═════ RECORDS FOR THE EXERCISE

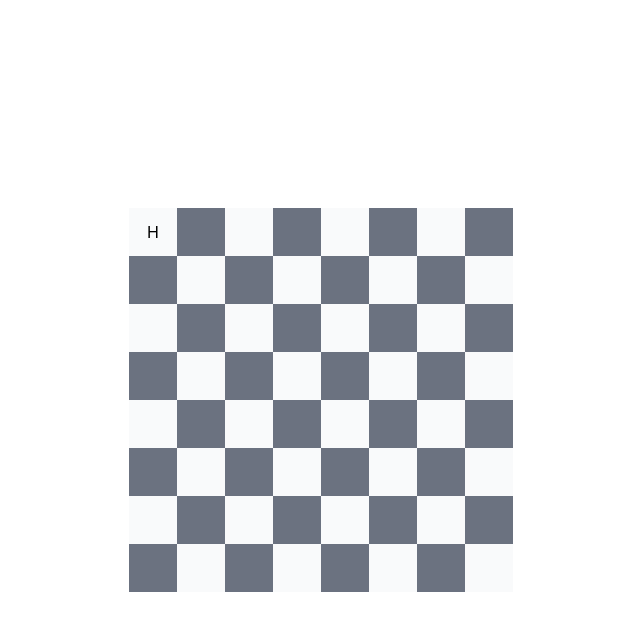
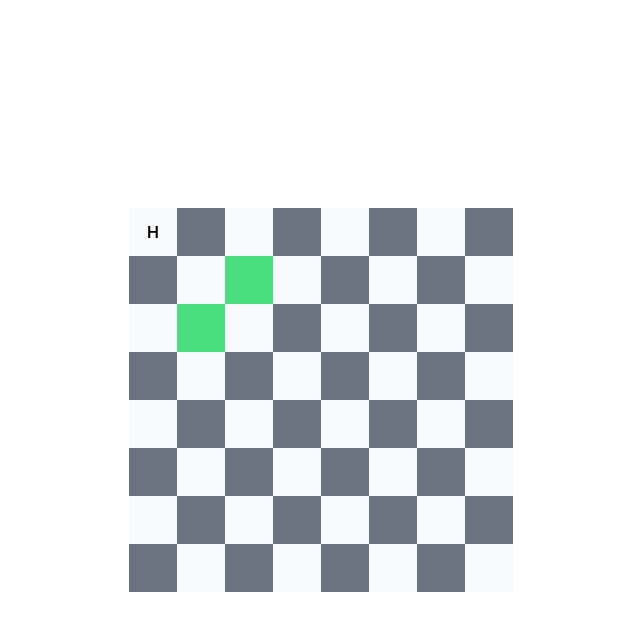
Before and after one commit to seebham/knightOnAChessBoard, a React (Vite) app: page / in a window 1280 px wide. Both pictures are taken after a click on the element 472 px from the left and 232 px from the top of the page. Shown: the top 630 px of the page, without its empty margins (319-959 px from the left). Built offline with nearby package versions, Linux system fonts and the light colour scheme.

Commit message:
feat: :sparkles: algorithm implemented

```diff
--- a/src/App.tsx
+++ b/src/App.tsx
@@ -1,12 +1,48 @@
-import { useState } from "react";
+import { useEffect, useState } from "react";
 import Box from "./components/Box";
 
 function App() {
   const CHESSBOARD_DIMENTIONS = [8, 8];
   const [horsePos, setHorsePos] = useState<string>("");
+  const [possibleMoves, setPossibleMoves] = useState<string[]>();
 
   const handleChangeHorsePos = (newPosition: string) => {
     setHorsePos(newPosition);
+    findPossiblePositions(newPosition);
+  };
+
+  const findPossiblePositions = (hPos: string) => {
+    // current horse pos
+    let xCurr = parseInt(hPos[0]);
+    let yCurr = parseInt(hPos[2]);
+
+    // plays of horse
+    let horizontalMoves = [1, 2, 2, 1, -1, -2, -2, -1];
+    let verticalMoves = [2, 1, -1, -2, -2, -1, 1, 2];
+
+    // resetting possibleMoves state
+    setPossibleMoves([]);
+
+    for (let playInd = 0; playInd < horizontalMoves.length; playInd++) {
+      // new pos after play
+      let x = xCurr + horizontalMoves[playInd];
+      let y = yCurr + verticalMoves[playInd];
+
+      if (
+        x > 0 &&
+        x < CHESSBOARD_DIMENTIONS[0] &&
+        y > 0 &&
+        y < CHESSBOARD_DIMENTIONS[1]
+      ) {
+        setPossibleMoves((prevMoves) => {
+          let newMove = `${x} ${y}`;
+          if (!prevMoves) return new Array(newMove);
+          else {
+            return [...prevMoves, newMove];
+          }
+        });
+      }
+    }
   };
 
   const Boxes = [];
@@ -20,6 +56,9 @@ function App() {
                 horsePos={horsePos}
                 key={`${i} + ${j}`}
                 changeHorsePos={handleChangeHorsePos}
+                possible={
+                  possibleMoves && possibleMoves?.indexOf(`${i} ${j}`) > -1
+                }
               />
             )
           : Boxes.push(
@@ -29,6 +68,9 @@ function App() {
                 key={`${i} + ${j}`}
                 black
                 changeHorsePos={handleChangeHorsePos}
+                possible={
+                  possibleMoves && possibleMoves?.indexOf(`${i} ${j}`) > -1
+                }
               />
             )
         : j % 2 === 0
@@ -39,14 +81,20 @@ function App() {
               key={`${i} + ${j}`}
               black
               changeHorsePos={handleChangeHorsePos}
+              possible={
+                possibleMoves && possibleMoves?.indexOf(`${i} ${j}`) > -1
+              }
             />
           )
         : Boxes.push(
             <Box
-              pos={`${i}${j}`}
+              pos={`${i} ${j}`}
               horsePos={horsePos}
               key={`${i} + ${j}`}
               changeHorsePos={handleChangeHorsePos}
+              possible={
+                possibleMoves && possibleMoves?.indexOf(`${i} ${j}`) > -1
+              }
             />
           );
     }
--- a/src/components/Box.tsx
+++ b/src/components/Box.tsx
@@ -3,23 +3,27 @@ const Box = ({
   horsePos,
   black,
   changeHorsePos,
+  possible,
 }: {
   pos: string;
   horsePos: string;
   black?: boolean;
   changeHorsePos: (newPosition: string) => void;
+  possible?: boolean;
 }) => {
   const handleClick = () => {
     changeHorsePos(pos);
   };
   return (
     <div
-      className={`relative w-12 h-12 ${
-        black ? "bg-gray-500" : "bg-gray-50"
-      } grid place-items-center`}
+      className={`relative w-12 h-12 ${black ? "bg-gray-500" : "bg-gray-50"} ${
+        possible && "bg-green-400"
+      } ${horsePos === pos && "bg-blue-400"} grid place-items-center`}
       onClick={handleClick}
     >
-      {horsePos === pos && <div className="pointer-events-none">H</div>}
+      {horsePos === pos && (
+        <div className="font-semibold pointer-events-none">H</div>
+      )}
     </div>
   );
 };
```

══════════

» EXERCISE:
Please print everything in the material exactly, apart from the pictures.

» TASK SOLUTION:
Before and after one commit to seebham/knightOnAChessBoard, a React (Vite) app: page / in a window 1280 px wide. Both pictures are taken after a click on the element 472 px from the left and 232 px from the top of the page. Shown: the top 630 px of the page, without its empty margins (319-959 px from the left). Built offline with nearby package versions, Linux system fonts and the light colour scheme.

Commit message:
feat: :sparkles: algorithm implemented

```diff
--- a/src/App.tsx
+++ b/src/App.tsx
@@ -1,12 +1,48 @@
-import { useState } from "react";
+import { useEffect, useState } from "react";
 import Box from "./components/Box";
 
 function App() {
   const CHESSBOARD_DIMENTIONS = [8, 8];
   const [horsePos, setHorsePos] = useState<string>("");
+  const [possibleMoves, setPossibleMoves] = useState<string[]>();
 
   const handleChangeHorsePos = (newPosition: string) => {
     setHorsePos(newPosition);
+    findPossiblePositions(newPosition);
+  };
+
+  const findPossiblePositions = (hPos: string) => {
+    // current horse pos
+    let xCurr = parseInt(hPos[0]);
+    let yCurr = parseInt(hPos[2]);
+
+    // plays of horse
+    let horizontalMoves = [1, 2, 2, 1, -1, -2, -2, -1];
+    let verticalMoves = [2, 1, -1, -2, -2, -1, 1, 2];
+
+    // resetting possibleMoves state
+    setPossibleMoves([]);
+
+    for (let playInd = 0; playInd < horizontalMoves.length; playInd++) {
+      // new pos after play
+      let x = xCurr + horizontalMoves[playInd];
+      let y = yCurr + verticalMoves[playInd];
+
+      if (
+        x > 0 &&
+        x < CHESSBOARD_DIMENTIONS[0] &&
+        y > 0 &&
+        y < CHESSBOARD_DIMENTIONS[1]
+      ) {
+        setPossibleMoves((prevMoves) => {
+          let newMove = `${x} ${y}`;
+          if (!prevMoves) return new Array(newMove);
+          else {
+            return [...prevMoves, newMove];
+          }
+        });
+      }
+    }
   };
 
   const Boxes = [];
@@ -20,6 +56,9 @@ function App() {
                 horsePos={horsePos}
                 key={`${i} + ${j}`}
                 changeHorsePos={handleChangeHorsePos}
+                possible={
+                  possibleMoves && possibleMoves?.indexOf(`${i} ${j}`) > -1
+                }
               />
             )
           : Boxes.push(
@@ -29,6 +68,9 @@ function App() {
                 key={`${i} + ${j}`}
                 black
                 changeHorsePos={handleChangeHorsePos}
+                possible={
+                  possibleMoves && possibleMoves?.indexOf(`${i} ${j}`) > -1
+                }
               />
             )
         : j % 2 === 0
@@ -39,14 +81,20 @@ function App() {
               key={`${i} + ${j}`}
               black
               changeHorsePos={handleChangeHorsePos}
+              possible={
+                possibleMoves && possibleMoves?.indexOf(`${i} ${j}`) > -1
+              }
             />
           )
         : Boxes.push(
             <Box
-              pos={`${i}${j}`}
+              pos={`${i} ${j}`}
               horsePos={horsePos}
               key={`${i} + ${j}`}
               changeHorsePos={handleChangeHorsePos}
+              possible={
+                possibleMoves && possibleMoves?.indexOf(`${i} ${j}`) > -1
+              }
             />
           );
     }
--- a/src/components/Box.tsx
+++ b/src/components/Box.tsx
@@ -3,23 +3,27 @@ const Box = ({
   horsePos,
   black,
   changeHorsePos,
+  possible,
 }: {
   pos: string;
   horsePos: string;
   black?: boolean;
   changeHorsePos: (newPosition: string) => void;
+  possible?: boolean;
 }) => {
   const handleClick = () => {
     changeHorsePos(pos);
   };
   return (
     <div
-      className={`relative w-12 h-12 ${
-        black ? "bg-gray-500" : "bg-gray-50"
-      } grid place-items-center`}
+      className={`relative w-12 h-12 ${black ? "bg-gray-500" : "bg-gray-50"} ${
+        possible && "bg-green-400"
+      } ${horsePos === pos && "bg-blue-400"} grid place-items-center`}
       onClick={handleClick}
     >
-      {horsePos === pos && <div className="pointer-events-none">H</div>}
+      {horsePos === pos && (
+        <div className="font-semibold pointer-events-none">H</div>
+      )}
     </div>
   );
 };
```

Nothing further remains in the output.